Doesn't really help much, does it?!?

This is an instance where a picture is worth a thousand words. Grab a bore lite and take a look at your friends Glock. You'll see the difference between it and a regular cut rifling right away.

The Glock barrels tend to build up lead fouling quicker than a regular barrel.
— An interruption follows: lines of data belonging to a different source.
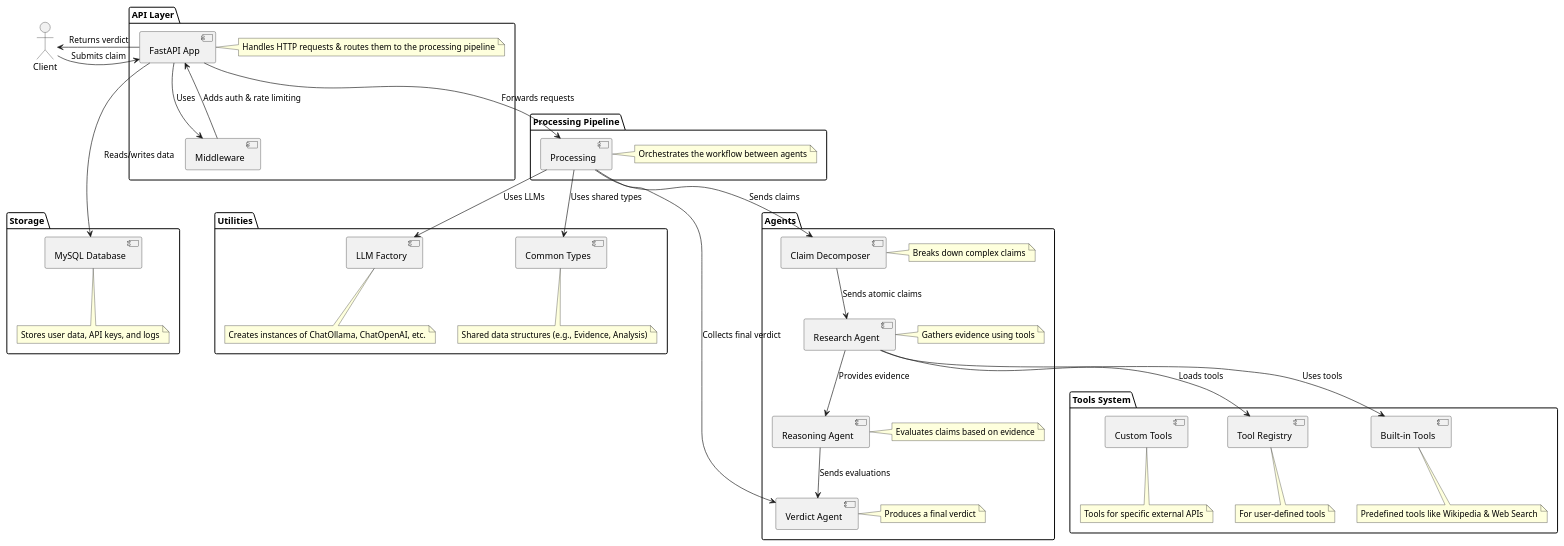
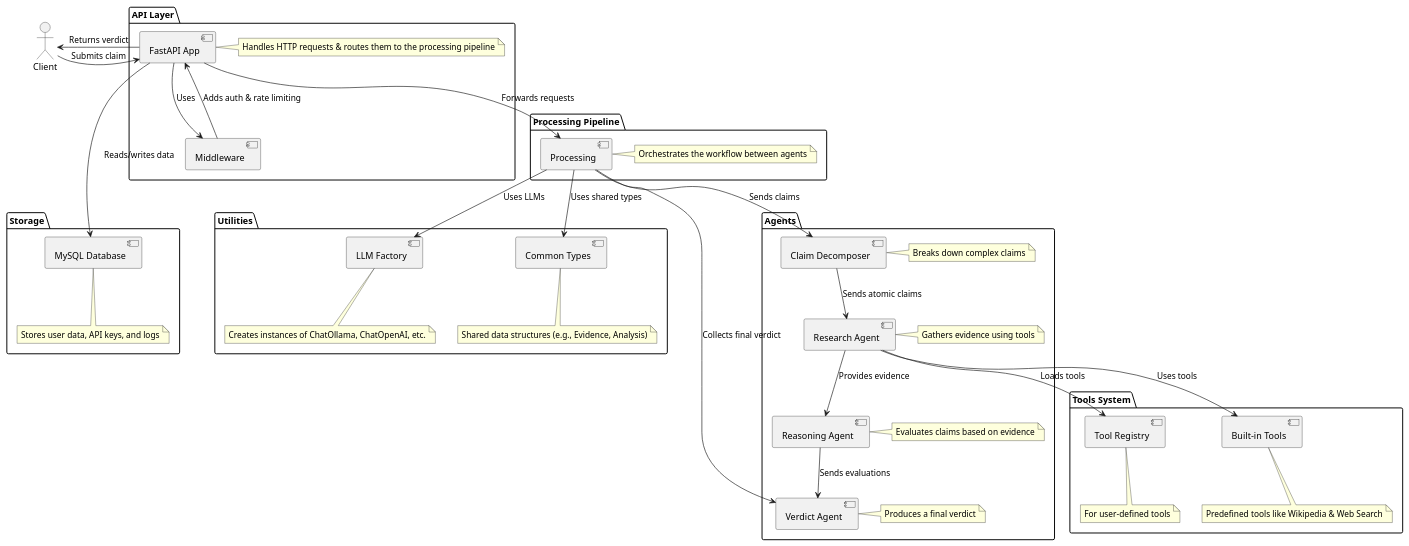
Before and after one commit to asha-software/newsagent: the diagram in docs/component_diagram.puml, drawn with PlantUML. The commit also changed 5 other files, not shown here.

```diff
--- a/docs/component_diagram.puml
+++ b/docs/component_diagram.puml
@@ -1,83 +1,82 @@
 @startuml NewsAgent Component Diagram
 
 ' Positioning: top-to-bottom flow
 top to bottom direction
+' skinparam linetype ortho
 
 ' 1. Define the Client actor at the top-left
 actor Client
 
 ' 2. API Layer
 package "API Layer" {
   [FastAPI App] as app
   [Middleware] as middleware
   note right of app: Handles HTTP requests & routes them to the processing pipeline
 }
 
 ' 3. Storage (immediately after the API Layer, so it appears below)
 package "Storage" {
   [MySQL Database] as database
   note bottom of database: Stores user data, API keys, and logs
 }
 
 middleware -[hidden]- database
 
 
 ' 4. Processing Pipeline
 package "Processing Pipeline" {
   [Processing] as processing
   note right of processing: Orchestrates the workflow between agents
 }
 
 ' 5. Agents
 package "Agents" {
   [Claim Decomposer] as decomposer
   [Research Agent] as research
   [Reasoning Agent] as reasoning
   [Verdict Agent] as verdict
   note right of decomposer: Breaks down complex claims
   note right of research: Gathers evidence using tools
   note right of reasoning: Evaluates claims based on evidence
   note right of verdict: Produces a final verdict
 }
 
 ' 6. Tools System
 package "Tools System" {
   [Tool Registry] as registry
   [Built-in Tools] as builtins
-  [Custom Tools] as customTools
   note bottom of registry: For user-defined tools
   note bottom of builtins: Predefined tools like Wikipedia & Web Search
-  note bottom of customTools: Tools for specific external APIs
 }
 
 ' 7. Utilities
 package "Utilities" {
   [LLM Factory] as llmFactory
   [Common Types] as commonTypes
   note bottom of llmFactory: Creates instances of ChatOllama, ChatOpenAI, etc.
   note bottom of commonTypes: Shared data structures (e.g., Evidence, Analysis)
 }
 
 ' Data flow arrows
 ' Client to API
 Client -right-> app : Submits claim
 app -left-> Client : Returns verdict
 
 ' API to storage
 app -down-> database : Reads/writes data
 
 ' Relationships
 app -down-> middleware : Uses
 middleware -up-> app : Adds auth & rate limiting
 app -down-> processing : Forwards requests
 processing -down-> decomposer : Sends claims
 decomposer -down-> research : Sends atomic claims
 research -down-> registry : Loads tools
 research -down-> builtins : Uses tools
 research -down-> reasoning : Provides evidence
 reasoning -down-> verdict : Sends evaluations
 processing -down-> verdict : Collects final verdict
 processing -down-> llmFactory : Uses LLMs
 processing -down-> commonTypes : Uses shared types
 
 @enduml
```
The lead fouling if let go too long can cause pressures to rise to unsafe levels.

Many folks do shoot cast bullets in a Glock, but they keep their bores clean.

Good Luck...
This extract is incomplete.